- [WORK INSTRUCTION] When the string "flags" appears in a line of the records, show the whole line.

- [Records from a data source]

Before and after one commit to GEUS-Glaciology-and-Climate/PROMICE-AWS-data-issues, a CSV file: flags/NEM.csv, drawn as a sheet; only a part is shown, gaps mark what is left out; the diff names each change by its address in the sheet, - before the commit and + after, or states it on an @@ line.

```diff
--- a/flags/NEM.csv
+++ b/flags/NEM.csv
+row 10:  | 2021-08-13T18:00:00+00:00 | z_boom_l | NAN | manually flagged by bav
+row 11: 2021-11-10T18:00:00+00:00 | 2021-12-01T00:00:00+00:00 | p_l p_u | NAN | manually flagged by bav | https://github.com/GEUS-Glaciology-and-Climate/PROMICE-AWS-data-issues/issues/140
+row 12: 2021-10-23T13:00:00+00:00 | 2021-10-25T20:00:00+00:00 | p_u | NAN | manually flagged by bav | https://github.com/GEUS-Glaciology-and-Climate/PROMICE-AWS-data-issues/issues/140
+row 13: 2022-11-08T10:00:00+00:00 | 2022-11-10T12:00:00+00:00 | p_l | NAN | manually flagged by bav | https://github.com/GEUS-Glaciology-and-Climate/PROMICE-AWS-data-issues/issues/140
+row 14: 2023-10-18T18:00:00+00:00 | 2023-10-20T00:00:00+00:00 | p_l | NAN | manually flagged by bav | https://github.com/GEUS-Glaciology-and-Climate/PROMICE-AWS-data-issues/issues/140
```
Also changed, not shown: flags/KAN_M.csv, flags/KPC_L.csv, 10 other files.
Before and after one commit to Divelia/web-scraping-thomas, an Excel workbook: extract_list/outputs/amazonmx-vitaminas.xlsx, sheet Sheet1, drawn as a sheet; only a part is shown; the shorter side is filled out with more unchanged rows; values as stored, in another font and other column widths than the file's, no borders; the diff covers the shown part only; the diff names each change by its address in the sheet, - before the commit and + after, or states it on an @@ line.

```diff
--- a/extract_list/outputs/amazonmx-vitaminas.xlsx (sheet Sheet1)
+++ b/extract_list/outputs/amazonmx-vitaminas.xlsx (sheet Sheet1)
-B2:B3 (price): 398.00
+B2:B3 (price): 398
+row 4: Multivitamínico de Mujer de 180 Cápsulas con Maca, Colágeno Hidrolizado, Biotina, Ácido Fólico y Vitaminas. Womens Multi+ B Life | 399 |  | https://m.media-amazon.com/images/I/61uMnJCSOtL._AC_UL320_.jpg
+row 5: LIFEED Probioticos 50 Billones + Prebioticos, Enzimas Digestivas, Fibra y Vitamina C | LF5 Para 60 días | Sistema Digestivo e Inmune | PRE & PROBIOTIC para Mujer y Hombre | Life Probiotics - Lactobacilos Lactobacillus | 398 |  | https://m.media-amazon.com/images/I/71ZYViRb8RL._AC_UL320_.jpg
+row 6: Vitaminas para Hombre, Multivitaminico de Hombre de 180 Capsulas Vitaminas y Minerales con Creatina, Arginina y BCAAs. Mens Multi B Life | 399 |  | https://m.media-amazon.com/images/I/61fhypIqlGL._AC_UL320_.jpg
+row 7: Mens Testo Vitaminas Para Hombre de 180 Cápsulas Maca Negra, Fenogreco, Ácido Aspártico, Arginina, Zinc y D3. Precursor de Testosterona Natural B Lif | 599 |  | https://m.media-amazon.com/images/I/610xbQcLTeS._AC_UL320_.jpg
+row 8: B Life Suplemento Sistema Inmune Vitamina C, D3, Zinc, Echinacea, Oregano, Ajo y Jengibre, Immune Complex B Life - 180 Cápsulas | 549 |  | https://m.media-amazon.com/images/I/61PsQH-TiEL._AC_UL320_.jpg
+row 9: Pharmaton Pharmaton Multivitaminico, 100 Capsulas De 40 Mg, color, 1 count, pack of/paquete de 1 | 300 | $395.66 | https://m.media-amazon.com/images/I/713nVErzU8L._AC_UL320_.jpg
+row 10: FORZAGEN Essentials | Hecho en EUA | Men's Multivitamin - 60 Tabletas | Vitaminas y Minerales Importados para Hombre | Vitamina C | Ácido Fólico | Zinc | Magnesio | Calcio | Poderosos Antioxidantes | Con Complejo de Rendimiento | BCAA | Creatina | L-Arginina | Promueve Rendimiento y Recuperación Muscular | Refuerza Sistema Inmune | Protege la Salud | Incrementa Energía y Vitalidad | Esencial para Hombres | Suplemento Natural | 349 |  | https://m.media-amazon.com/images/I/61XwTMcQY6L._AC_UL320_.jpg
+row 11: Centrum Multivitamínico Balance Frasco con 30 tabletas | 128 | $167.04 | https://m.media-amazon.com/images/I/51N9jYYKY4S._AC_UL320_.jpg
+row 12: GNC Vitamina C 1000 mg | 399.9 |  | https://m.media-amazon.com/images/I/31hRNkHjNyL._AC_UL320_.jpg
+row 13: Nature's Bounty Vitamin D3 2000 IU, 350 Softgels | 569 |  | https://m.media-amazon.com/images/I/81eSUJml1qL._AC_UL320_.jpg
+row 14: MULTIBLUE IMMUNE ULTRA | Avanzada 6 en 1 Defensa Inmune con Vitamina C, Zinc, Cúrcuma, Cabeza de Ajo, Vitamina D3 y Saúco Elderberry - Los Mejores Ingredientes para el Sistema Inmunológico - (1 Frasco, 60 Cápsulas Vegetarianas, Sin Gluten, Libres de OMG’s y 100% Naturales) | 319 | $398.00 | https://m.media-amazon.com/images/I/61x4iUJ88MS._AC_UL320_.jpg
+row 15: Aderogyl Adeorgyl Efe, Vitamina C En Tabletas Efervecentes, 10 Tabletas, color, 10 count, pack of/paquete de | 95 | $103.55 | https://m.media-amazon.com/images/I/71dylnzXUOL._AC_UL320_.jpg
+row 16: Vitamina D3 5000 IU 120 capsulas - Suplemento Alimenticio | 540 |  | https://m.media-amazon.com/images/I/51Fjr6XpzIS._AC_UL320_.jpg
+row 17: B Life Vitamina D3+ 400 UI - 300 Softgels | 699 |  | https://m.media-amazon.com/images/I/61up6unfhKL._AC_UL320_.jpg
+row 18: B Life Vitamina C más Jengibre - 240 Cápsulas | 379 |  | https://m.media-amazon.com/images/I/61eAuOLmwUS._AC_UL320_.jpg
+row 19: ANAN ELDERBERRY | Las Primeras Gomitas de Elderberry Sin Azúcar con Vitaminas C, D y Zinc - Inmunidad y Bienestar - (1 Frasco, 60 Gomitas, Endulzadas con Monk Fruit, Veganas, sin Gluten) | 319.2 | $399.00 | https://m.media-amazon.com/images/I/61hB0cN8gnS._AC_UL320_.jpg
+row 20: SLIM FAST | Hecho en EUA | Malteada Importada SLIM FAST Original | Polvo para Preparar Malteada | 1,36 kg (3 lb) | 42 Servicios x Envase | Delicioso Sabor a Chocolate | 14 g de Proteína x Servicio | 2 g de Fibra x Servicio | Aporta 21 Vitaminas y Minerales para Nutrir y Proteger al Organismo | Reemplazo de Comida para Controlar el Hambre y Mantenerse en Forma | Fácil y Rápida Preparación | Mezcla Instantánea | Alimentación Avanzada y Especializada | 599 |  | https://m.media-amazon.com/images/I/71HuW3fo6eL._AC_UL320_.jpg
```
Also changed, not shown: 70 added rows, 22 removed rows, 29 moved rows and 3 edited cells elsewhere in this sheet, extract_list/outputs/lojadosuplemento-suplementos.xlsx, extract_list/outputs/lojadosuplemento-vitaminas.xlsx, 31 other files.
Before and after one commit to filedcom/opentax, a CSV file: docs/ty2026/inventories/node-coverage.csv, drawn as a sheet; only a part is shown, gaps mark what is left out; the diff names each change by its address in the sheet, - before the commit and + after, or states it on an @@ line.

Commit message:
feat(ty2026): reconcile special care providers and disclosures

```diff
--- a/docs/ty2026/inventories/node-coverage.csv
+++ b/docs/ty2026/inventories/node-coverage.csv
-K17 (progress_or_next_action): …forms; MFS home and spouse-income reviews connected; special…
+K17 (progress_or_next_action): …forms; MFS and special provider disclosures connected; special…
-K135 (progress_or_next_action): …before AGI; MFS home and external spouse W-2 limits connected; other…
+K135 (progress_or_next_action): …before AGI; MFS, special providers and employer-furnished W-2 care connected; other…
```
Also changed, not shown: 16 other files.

- [EXERCISE ANSWER]
Before and after one commit to GEUS-Glaciology-and-Climate/PROMICE-AWS-data-issues, a CSV file: flags/NEM.csv, drawn as a sheet; only a part is shown, gaps mark what is left out; the diff names each change by its address in the sheet, - before the commit and + after, or states it on an @@ line.
--- a/flags/NEM.csv
+++ b/flags/NEM.csv
Also changed, not shown: flags/KAN_M.csv, flags/KPC_L.csv, 10 other files.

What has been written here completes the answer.